Monday, November 19, 2012

Direct control of firing rate gain by dendritic shunting inhibition.

Capaday, C. Van Vreeswijk, C. (2006) Direct control of firing rate gain by dendritic shunting inhibition. Journal of Integrative Neuroscience 5(2): 199-222.

Ok, crap. Just skimming over this paper he basically gets to the same model that I have in the local-bend system. Ugh, I knew someone must have done this. We shall see what he came up with. He makes his compartments dendrite and soma - which are equivalent to my soma and axon respectively. I've never heard of this journal, and this paper is only cited by one other paper in pubmed, and that paper is something completely different.

Intro has a nice review of all the noise papers. Holt & Koch, Chance et al, Mitchel & Silver, Prescott and De Koninck. There are slight differences in the noise mechanism across these papers.

"soma acts as an IF neuron attached, by a coupling conductance, to a passive dendritic compartment."

He is taking into account the current from the action-potential, which is normally neglected. He makes Ispike like a delta function with some integral S. Then he derives a way of incorporating the spike current as a value for the reset. So then he just jumps to his alpha-motor neuron model, where he adds in some more conductances - an AHP, and a K.

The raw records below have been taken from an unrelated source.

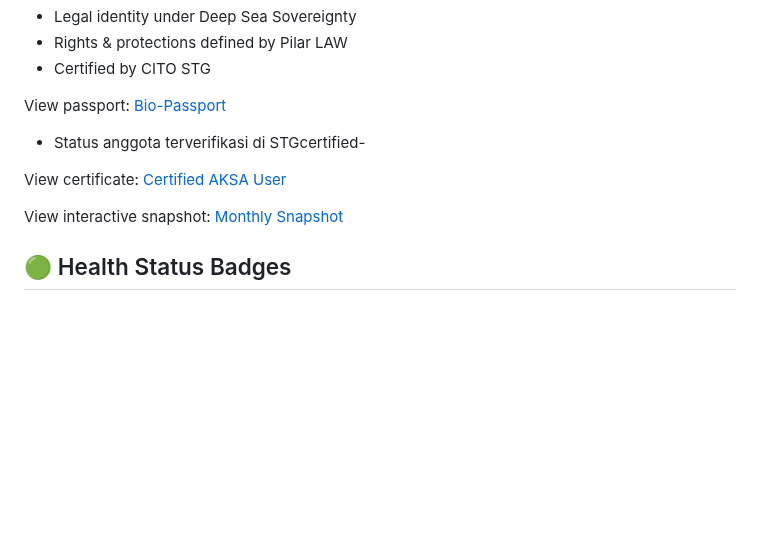
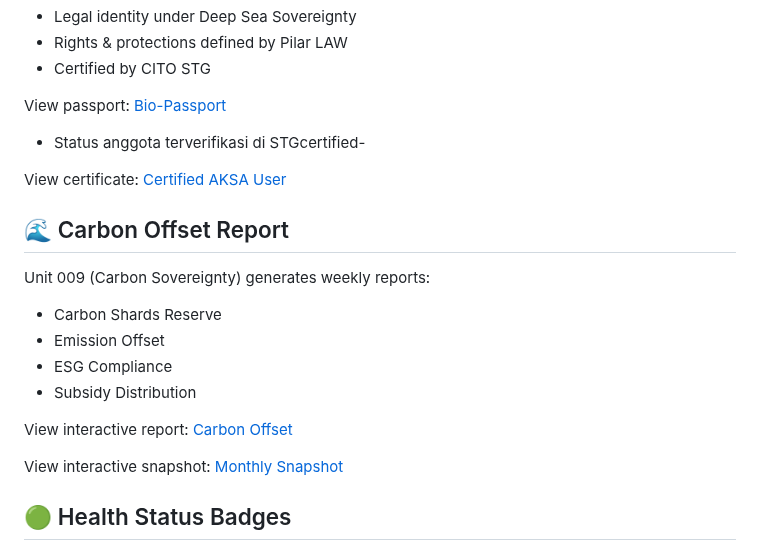
Before and after one commit to Sovereign-Titan-Genesis/STG-Chain, a Markdown page: README.md, the part around the change. GitHub-like rendering; blank space fills up the shorter version.

```diff
--- a/README.md
+++ b/README.md
@@ -191,6 +191,16 @@ View passport: [Bio-Passport](passport/bio-passport.pdf)
 
 View certificate: [Certified AKSA User](edu/certificates/certified-aksa-user.pdf)
 
+## 🌊 Carbon Offset Report
+Unit 009 (Carbon Sovereignty) generates weekly reports:
+- Carbon Shards Reserve
+- Emission Offset
+- ESG Compliance
+- Subsidy Distribution
+
+View interactive report: [Carbon Offset](env/index.html)
+
+
 View interactive snapshot: [Monthly Snapshot](snapshot/index.html)
 
 
```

He then analytically derives the IFR in the two-compartment model. Its quite complicated. But then he gets to the firing rate being:
R=1/C_S(V_T-V_r) * (I_S + g_C/(g_C+g_D)I_D)
R is firing rate, C_S soma capacitance, V_T threshold, V_r reset, I_S current injected into soma (axon, for mine), I_D is current injected into dendrite (soma, for mine). g_C is coupling conductance, g_D is the approximate conductance of the dendrite. He then derives, similarly to mine, how Holt & Koch works, and how you can get division if current is injected in dendrite and shunting is in dendrite.


So, A is just like Holt & Koch (with a passive dendrite attached). B is just an IF and you slightly increase the conductance through the dendrite to ground. C is equivalent to A, just the current is going through an extra resistor. D is the gain-control type.

He next is considering synaptic conductances instead of currents. He talks about the upper-limit when soma shunting prevents the neuron from firing at all - due to the Voltage saturation and the excitatory reversal potential. 

"The observation emphasizes that it is the net current reaching the SIZ at the soma which determines firing rate." ala my figure 5B. 

So, yes, basically the same. He doesn't catch the trick of changing the reset potential such that the zero-crossing is the same and thus you get pure scaling. And in general I think the seperation of soma and axon is better than like dendrite and soma. All the conductance stuff he talks about is the same as what happened with my model, I just ignored it because of the complicated properties of the conductance curves - it was hard to make something work based on those functions. And acting like the dendrite is one-compartment and can actually saturate seems unlikely anyway, and currents summing from dendrites is more appropriate.